An ongoing shortage of a drug for men with advanced prostate cancer is causing some patients to miss months of potentially life-extending treatment.
The drug's maker, Novartis Pharmaceuticals Corp., has said it can't keep up with demand for the medication, known as Pluvicto.
Doctors have had to reschedule some patients who were due to start their first doses of the treatment. Meanwhile, the company said it is prioritizing those who are already being treated with six cycles of the drug, but even some of those patients have not been able to get their medication.
"We recognize that any rescheduled dose is distressing for patients and their loved ones and poses challenges for the treatment centers. We are striving to serve as many patients as possible as quickly as possible as we work through the current situation," Novartis said in a recent news release.
Among U.S. men, prostate cancer is the second most common cancer and the second leading cause of cancer death. About 34,700 Americans die from the disease each year, according to the American Cancer Society.
Prostate cancer has no cure at this advanced stage. Pluvicto was designed to treat metastatic castration-resistant prostate cancer with targeted radioligand therapy, according to the company. The medication delivers radiation to targeted cells using radioactive atoms.
The drug's entry into the marketplace was approved by the U.S. Food and Drug Administration in March 2022, and its arrival was met with a lot of excitement, Dr. Daniel Spratt, chair of the department of radiation oncology at University Hospitals Seidman Cancer Center in Cleveland, told CNN.
"Some men and their physicians will feel that some hope was taken from them," Spratt said. "Cancer is the enemy here, not the company, but it's unfortunate to have that excitement that your physician will be able to prescribe it to you and just not be able to give it to them."
Novartis said it makes the medication for U.S. patients at its plant in Ivrea, Italy. It suspended production last May because of "an abundance of caution" over potential quality issues, CNN reported. It also suspended production at its plant in New Jersey, where it makes the drug for the Canadian marketplace.
Production restarted at both plants last June, CNN reported.
Novartis has also recently completed its filing to make the drug for U.S. patients at its New Jersey plant, and it is also building a plant in Indianapolis, with production possible there by the end of the year.

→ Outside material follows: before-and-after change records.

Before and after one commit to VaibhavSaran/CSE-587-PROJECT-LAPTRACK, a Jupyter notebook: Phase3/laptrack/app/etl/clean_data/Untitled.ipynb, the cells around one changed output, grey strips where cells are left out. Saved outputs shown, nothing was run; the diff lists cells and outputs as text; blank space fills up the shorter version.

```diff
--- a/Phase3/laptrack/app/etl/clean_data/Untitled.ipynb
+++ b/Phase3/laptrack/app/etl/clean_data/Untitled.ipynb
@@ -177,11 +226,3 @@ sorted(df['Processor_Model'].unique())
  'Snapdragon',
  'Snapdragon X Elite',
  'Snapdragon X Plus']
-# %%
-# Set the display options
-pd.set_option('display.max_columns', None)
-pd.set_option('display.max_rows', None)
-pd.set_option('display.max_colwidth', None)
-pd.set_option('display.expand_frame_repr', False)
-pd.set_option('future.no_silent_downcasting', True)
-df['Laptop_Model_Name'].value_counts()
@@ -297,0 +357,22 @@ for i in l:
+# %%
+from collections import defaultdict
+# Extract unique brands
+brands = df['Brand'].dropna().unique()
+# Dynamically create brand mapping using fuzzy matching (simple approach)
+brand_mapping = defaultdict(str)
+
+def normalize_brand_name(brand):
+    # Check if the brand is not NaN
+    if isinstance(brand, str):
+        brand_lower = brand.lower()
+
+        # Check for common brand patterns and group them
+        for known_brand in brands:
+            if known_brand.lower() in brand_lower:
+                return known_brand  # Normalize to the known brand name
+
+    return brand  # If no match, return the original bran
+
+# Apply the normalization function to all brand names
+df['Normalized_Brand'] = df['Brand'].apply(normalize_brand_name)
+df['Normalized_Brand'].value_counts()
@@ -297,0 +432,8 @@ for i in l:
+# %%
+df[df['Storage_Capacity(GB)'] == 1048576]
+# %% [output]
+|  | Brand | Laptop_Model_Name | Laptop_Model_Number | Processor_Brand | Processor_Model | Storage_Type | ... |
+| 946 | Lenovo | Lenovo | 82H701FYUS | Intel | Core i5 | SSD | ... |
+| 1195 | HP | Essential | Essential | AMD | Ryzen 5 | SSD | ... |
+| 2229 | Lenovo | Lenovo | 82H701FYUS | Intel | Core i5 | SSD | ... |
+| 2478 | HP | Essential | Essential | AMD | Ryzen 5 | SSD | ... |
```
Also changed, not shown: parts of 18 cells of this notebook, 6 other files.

The FDA told CNN that it "is not able to discuss details regarding any possible communications or actions with companies due to commercial confidential information."
"To be clear, FDA does not manufacture, produce, bottle or ship drugs and cannot force companies to do so or make more of a drug. However, in general, the FDA works with firms making drugs in shortage to help them ramp up production if they are willing to do so. Often, they need new production lines approved or need new raw material sources approved to help increase supplies. FDA can and does expedite review of these to help resolve shortages of medically necessary drugs," the FDA said.
The Pluvicto shortage also means that the medication isn't available for research, such as whether the drug may also help patients before their cancer is advanced, CNN reported.
"We're anxious to have greater supply to study it in broader populations," Dr. William Dahut, chief scientific officer at the American Cancer Society, told CNN.
Dahut noted the impact of the drug on certain patients. A study from a Novartis trial found that people who received the treatment lived a median of about 15 months after diagnosis, four months longer than those without the treatment. And for some, it was even more impactful.
"There are some patients that really do have those sort of miraculous responses, so it does occasionally give us one of those 'wow' moments," Dahut said.